━━ LISTED RECORDS

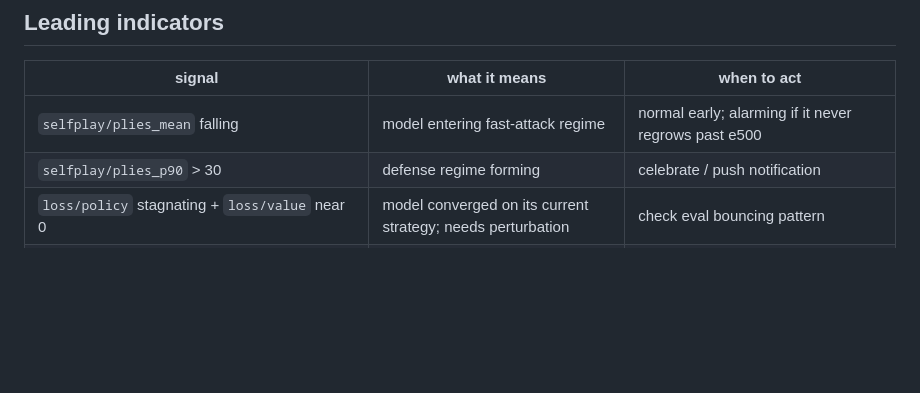
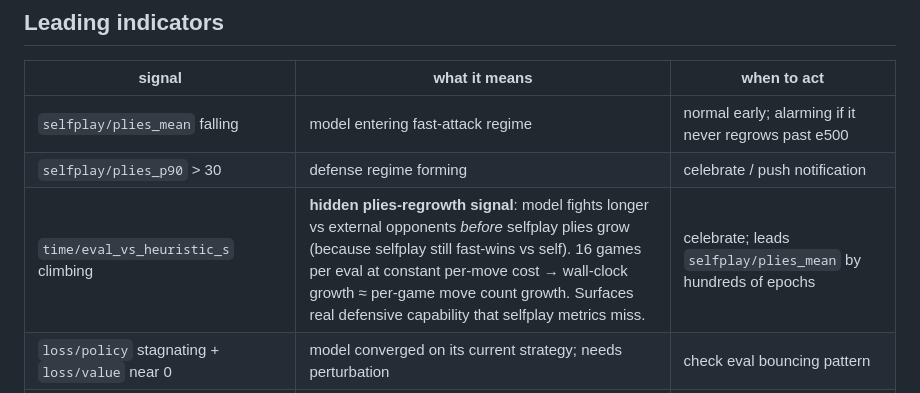
Before and after one commit to jasonyandell/gomoku, a Markdown page: wiki/topics/launch-sequence-runbook.md, the part around the change. Drawn GitHub-style; blank space fills up the shorter version.

```diff
--- a/wiki/topics/launch-sequence-runbook.md
+++ b/wiki/topics/launch-sequence-runbook.md
@@ -187,6 +187,7 @@ When the user calls the run (plateau, regression, completed budget):
 |---|---|---|
 | `selfplay/plies_mean` falling | model entering fast-attack regime | normal early; alarming if it never regrows past e500 |
 | `selfplay/plies_p90` > 30 | defense regime forming | celebrate / push notification |
+| `time/eval_vs_heuristic_s` climbing | **hidden plies-regrowth signal**: model fights longer vs external opponents *before* selfplay plies grow (because selfplay still fast-wins vs self). 16 games per eval at constant per-move cost → wall-clock growth ≈ per-game move count growth. Surfaces real defensive capability that selfplay metrics miss. | celebrate; leads `selfplay/plies_mean` by hundreds of epochs |
 | `loss/policy` stagnating + `loss/value` near 0 | model converged on its current strategy; needs perturbation | check eval bouncing pattern |
 | `eval/vs_lookahead4_winrate` REGRESSING from a prior peak | catastrophic forgetting; opponent-diversity failure | flag in run log; consider stopping if it doesn't recover in ~200 epochs |
 | `wave/wait_for_slowest_s` > 50% of `wave/total_s` and growing | barrier rot; one worker is stalling | investigate the slow worker; check for race-drops |
```
Also changed, not shown: wiki/log.md (+21 -0 lines).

━━━━

(WORK REQUEST):
Word for word, repeat each record above; leave out every picture.

(REPLY TO THE EXERCISE):
Before and after one commit to jasonyandell/gomoku, a Markdown page: wiki/topics/launch-sequence-runbook.md, the part around the change. Drawn GitHub-style; blank space fills up the shorter version.

```diff
--- a/wiki/topics/launch-sequence-runbook.md
+++ b/wiki/topics/launch-sequence-runbook.md
@@ -187,6 +187,7 @@ When the user calls the run (plateau, regression, completed budget):
 |---|---|---|
 | `selfplay/plies_mean` falling | model entering fast-attack regime | normal early; alarming if it never regrows past e500 |
 | `selfplay/plies_p90` > 30 | defense regime forming | celebrate / push notification |
+| `time/eval_vs_heuristic_s` climbing | **hidden plies-regrowth signal**: model fights longer vs external opponents *before* selfplay plies grow (because selfplay still fast-wins vs self). 16 games per eval at constant per-move cost → wall-clock growth ≈ per-game move count growth. Surfaces real defensive capability that selfplay metrics miss. | celebrate; leads `selfplay/plies_mean` by hundreds of epochs |
 | `loss/policy` stagnating + `loss/value` near 0 | model converged on its current strategy; needs perturbation | check eval bouncing pattern |
 | `eval/vs_lookahead4_winrate` REGRESSING from a prior peak | catastrophic forgetting; opponent-diversity failure | flag in run log; consider stopping if it doesn't recover in ~200 epochs |
 | `wave/wait_for_slowest_s` > 50% of `wave/total_s` and growing | barrier rot; one worker is stalling | investigate the slow worker; check for race-drops |
```
Also changed, not shown: wiki/log.md (+21 -0 lines).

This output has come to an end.